What this all is leading up to is my latest addiction. Last week I decided I really needed a Tiffany Lamp. Now in case you don’t know what I’m talking about, these are lamps made of hundreds of small bits of stained glass, soldered together with lead. The glass of the lamp shade is hand-crafted into gorgeous patterns of flowers, dragon flies, or other patterns, similar to a stained glass window.
They are called Tiffany lamps because they were created by a fellow named Louis Tiffany in 1895. These lamps usually have a heavy metal base to prevent tipping and the glass shades are bowl shaped. When the light is turned on, the transparent glass creates a glowing work of art. Tiffany lamps were popular in the art-nouveau age and go well with period style furniture. In other words, they are not suited to the taste of people who prefer a more modern style. I am not one of those people. When I see a Tiffany lamp, my heart does a flip and I am drawn to it like a moth to a flame.
Now, there are authentic Tiffany lamps and there are imitation lamps called Tiffany-type lamps. The real McCoy is very expensive, so naturally I go for the knock-offs which are much cheaper. They are still quite lovely and unless you are an expert, you probably would not notice the difference.
This is where the problem begins. I have long wanted to replace the somewhat shabby lamps in my living room. One was broken when my kids were small, so I glued it back together and painted it. A similar lamp was purchased on sale – on sale because it was bright orange and no one else wanted it. I painted it too.
I’m not certain my living room is Tiffany-worthy, but I wanted… I mean needed… a pretty lamp. It was an easy matter to find and select one as I liked all of them. When it arrived, I carefully put it together and turned it on. It was gorgeous – so gorgeous that it made my other lamp look worse than ever. So, I bought another one. Naturally, it was even prettier than the first. So, I did it again. First thing you know, I had purchased four new lamps.
Ironically, when my fourth and final purchase arrived, the base of the lamp was cracked. I wanted to return it, but apparently I did not read the description carefully enough and the hostile seller refused to give me a refund. Now I am stuck with another broken lamp. I will glue it together and paint over the repair — some things never change. I would like to buy a replacement, but I’ve spent so much already that my Pay-Pal account is on life support.
One lamp is good, two is twice as good, three is better, but four is one too many. Maybe I can check second-hand stores and look for a lamp without a shade. But if it doesn’t work out, I’ve always got my glue and paint to fall back on.
2016 Sheila Moss
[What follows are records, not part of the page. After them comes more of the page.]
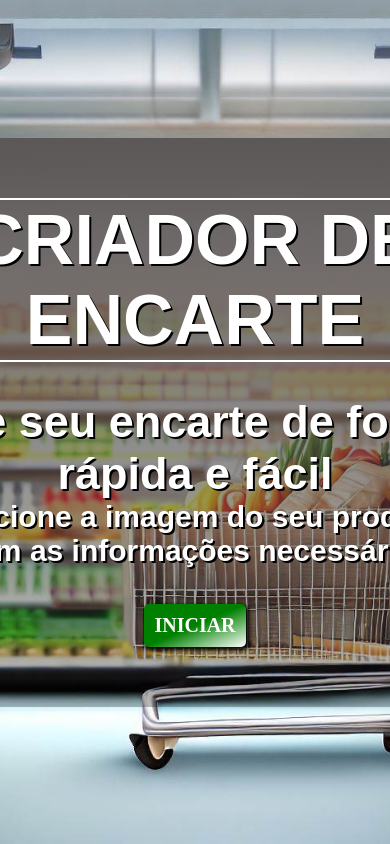
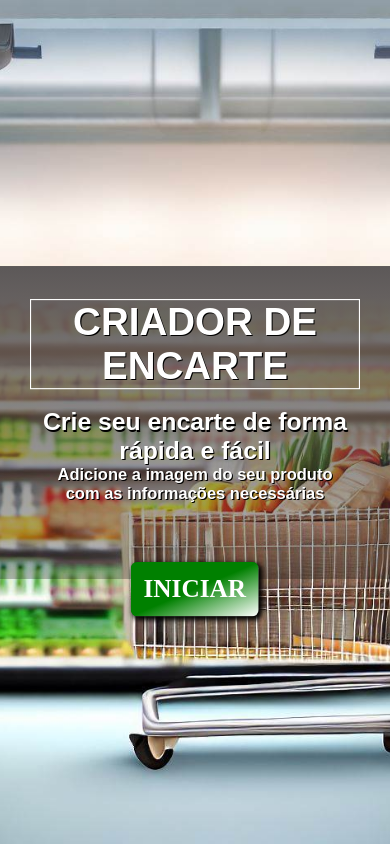
Before and after one commit to robson-magalhaes/Criar_encarte_basico, a PHP site: page / in a window 390 px wide; the page is wider, and only the part inside the window is pictured. Run offline with PHP 8.4, Linux system fonts and the light colour scheme.

Commit message:
versionamento escala

```diff
--- a/assets/css/style.css
+++ b/assets/css/style.css
@@ -73,3 +73,15 @@
     transform: scale(1.1);
     background-image: linear-gradient(to top left, white, green 85%);
 }
+@media (max-width:600px){
+    .container{
+        transform: scale(0.55);
+    }
+    #btn-redirect{
+        transition: none;
+        transform: translateY(100px) scale(2.3);
+    }
+    #btn-redirect:hover{
+        transition: none;
+    }
+}
```
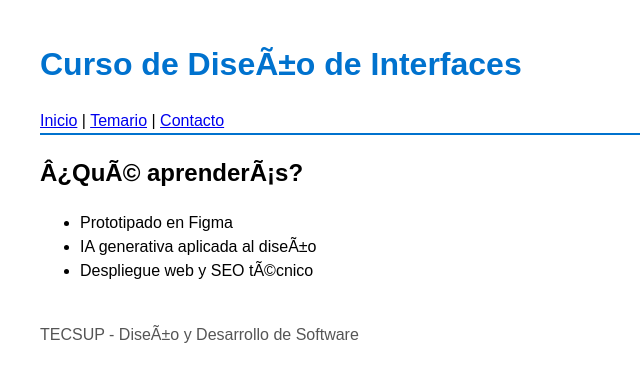
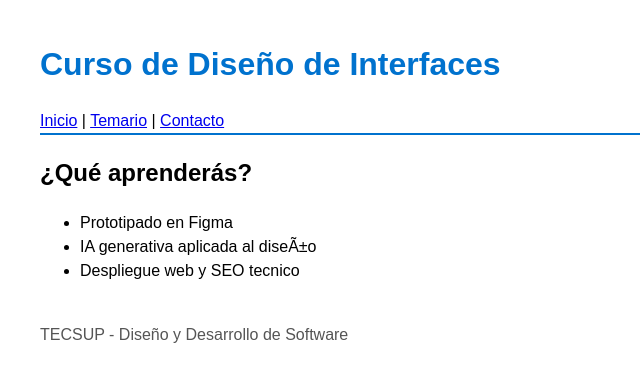
Before and after one commit to davidramosf-png/lab15-seo, a plain HTML site: page index.html in a window 1280 px wide. Shown: the whole page, without its empty margins (0-640 px from the left). Drawn offline with Linux system fonts and the light colour scheme.

Commit message:
Update index.html

```diff
--- a/index.html
+++ b/index.html
@@ -3,7 +3,7 @@
 <head>
  <meta charset="UTF-8">
  <meta name="viewport" content="width=device-width, initial-scale=1.0">
- <title>Curso de DiseÃ±o de Interfaces | TECSUP</title>
+ <title>Curso de Diseño de Interfaces | TECSUP</title>
  <meta name="description" content="Aprende prototipado, IA generativa y despliegue web en el curso de Diseño de Interfaces de TECSUP.">
  <!-- Open Graph: vista previa al compartir en redes -->
  <meta property="og:title" content="Curso de Diseñoo de Interfaces | TECSUP">
@@ -16,7 +16,7 @@
  {
  "@context": "https://schema.org",
  "@type": "Course",
- "name": "DiseÃ±o de Interfaces de ProgramaciÃ³n Avanzado",
+ "name": "Diseño de Interfaces de Programacion Avanzado",
  "description": "Prototipado, IA generativa y despliegue web.",
  "provider": {
  "@type": "Organization",
@@ -27,23 +27,23 @@
 </head>
 <body>
  <header>
- <h1>Curso de DiseÃ±o de Interfaces</h1>
+ <h1>Curso de Diseño de Interfaces</h1>
  <nav>
  <a href="/">Inicio</a> | <a href="/temario.html">Temario</a> | <a href="#contacto">Contacto</a>
  </nav>
  </header>
  <main>
  <section id="temario">
- <h2>Â¿QuÃ© aprenderÃ¡s?</h2>
+ <h2>¿Qué aprenderás?</h2>
  <ul>
  <li>Prototipado en Figma</li>
  <li>IA generativa aplicada al diseÃ±o</li>
- <li>Despliegue web y SEO tÃ©cnico</li>
+ <li>Despliegue web y SEO tecnico</li>
  </ul>
  </section>
  </main>
  <footer id="contacto">
- <p>TECSUP - DiseÃ±o y Desarrollo de Software</p>
+ <p>TECSUP - Diseño y Desarrollo de Software</p>
  </footer>
 </body>
 </html>
```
Do you shop on eBay? What is your experience, good or bad? If you happen to see a nice vintage Tiffany light base for dirt cheap, please let me know. The lamp is extra large, so it has to be tall and have two lights with a pull chain… not that I’m particular.